The game’s antagonist, Pagan Min, is a clone of Borderlands 2’s Handsome Jack and will regularly ring you up to make some snide, sarcastic remark every time you throw a wrench in his operations. There’s also a priest who traffics in firearms who gesticulates wildly when speaking and has clearly lost his mind, the two backpacking drug addicts who are practically FC4’s version of Resident Evil Revelations’ Keith and Quint, a deranged fashion designer who leans in scarily close to you many times, and of course, the outright bonkers hillbilly Hurk. In many cases I found these characters extremely grating because they all seemed to be trying so hard to mimic either Vaas or Hoyt from Far Cry 3. It is a lazy way of drawing the player into the story; instead of complex characters that you are fascinated with, the game instead tries to be provocative and controversial with its cast of lunatics.

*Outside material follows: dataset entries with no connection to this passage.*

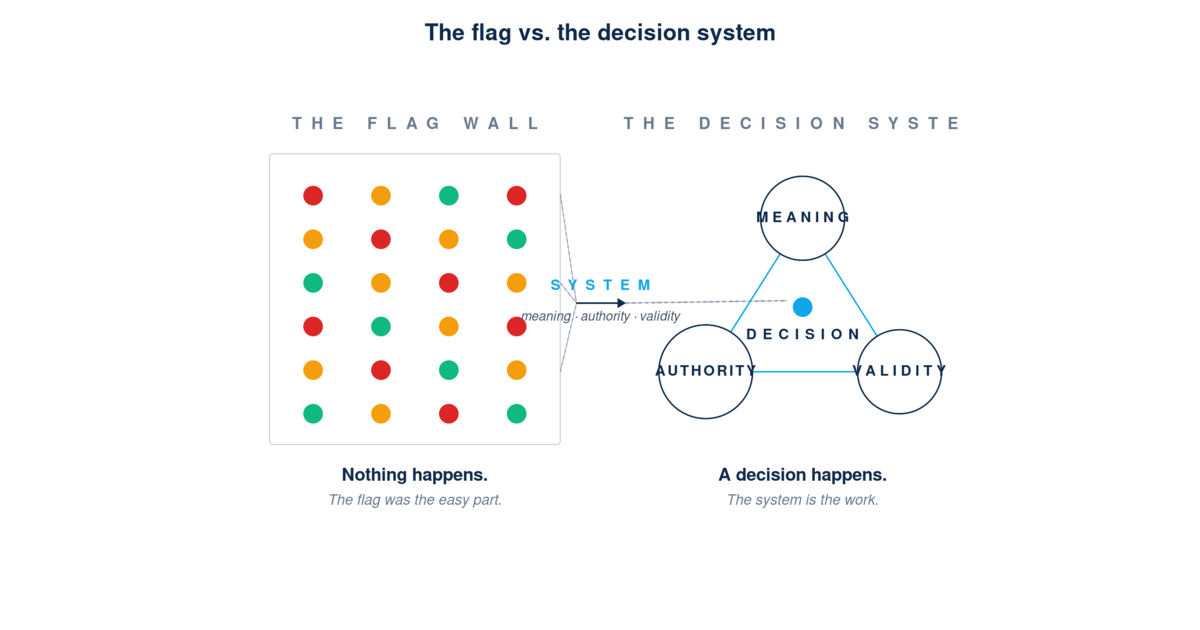
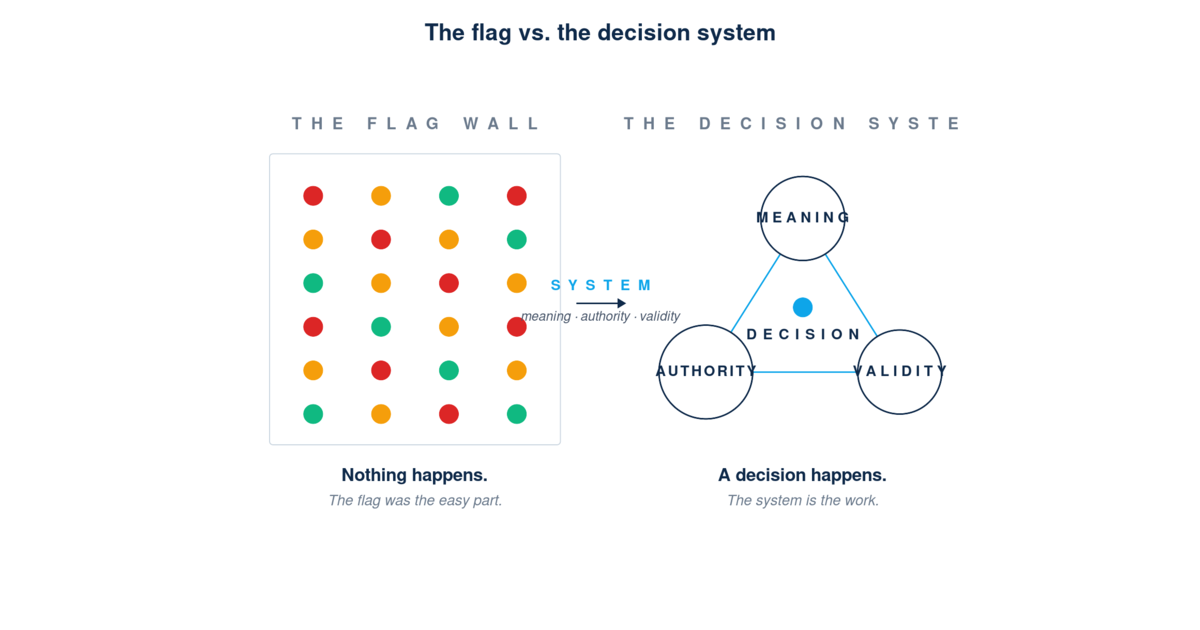
Swap 'confident nonsense at speed' → 'confident output that cannot close a decision' across figure + essay; clean up flag-vs-system convergence lines

diff --git a/app/library/essays.tsx b/app/library/essays.tsx
@@ -4915,7 +4915,7 @@ export const ESSAYS: Essay[] = [
     date: "2026-07-01",
     readingTime: "13 min read",
     summary:
-      "Most “data problems” are decision-system problems. Three things fail at the faucet — meaning, authority, and validity — and detach any one from the other two and the system produces confident nonsense at speed. This is the umbrella framework that unifies the Analytic Bytes library.",
+      "Most “data problems” are decision-system problems. Three things fail at the faucet — meaning, authority, and validity — and detach any one from the other two and the system produces confident output that cannot close a decision. This is the umbrella framework that unifies the Analytic Bytes library.",
     cover: "/library/covers/the-decision-system.svg",
     arc: "integration-governance",
     hidden: false,
@@ -4990,7 +4990,7 @@ export const ESSAYS: Essay[] = [
           that consistent signal, and when. Validity asks whether the
           consistent thing is true enough to be worth acting on at all.
           Detach any one from the other two and the system doesn’t
-          degrade gracefully — it produces confident nonsense at speed.
+          degrade gracefully — it produces confident output that cannot close a decision.
           Get all three right and the flag becomes a decision. Miss any
           one and you have a very expensive way of producing a red dot.
         </P>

Instead of making you feel compelled and sucked into these characters, Far Cry 4 only succeeds in making you wish you could shoot them mid-sentence. Given the state of motion and facial capture technology, as well as FC 4’s astounding visuals, it doesn’t need to have characters speaking theatrically and having fits of hysteria to wow us; a more measured, realistic tone would have been better appreciated.
The Final Verdict
It’s hard to imagine that Ubisoft had a hard time working on Far Cry 4; all they had to do was build upon what Far Cry 3 established, and that is exactly what they have done. Far Cry 4 is by far the most complete and well crafted game in the series thus far; it has none of its predecessors’ faults and all of their strengths, and as a result this is an easy game to recommend. However, it is unfortunate that the developer didn’t put a little extra effort into changing the formula up a bit. Far Cry 4 is sure to keep its players entertained for a good while, and I’m hoping that Ubisoft spends a little more time to expand on the series more dramatically in order to prevent it from going stale.
+Lots and lots of things to do
+Increased verticality allows for more tactics
-Plays it a bit too safe by not changing things up from Far Cry 3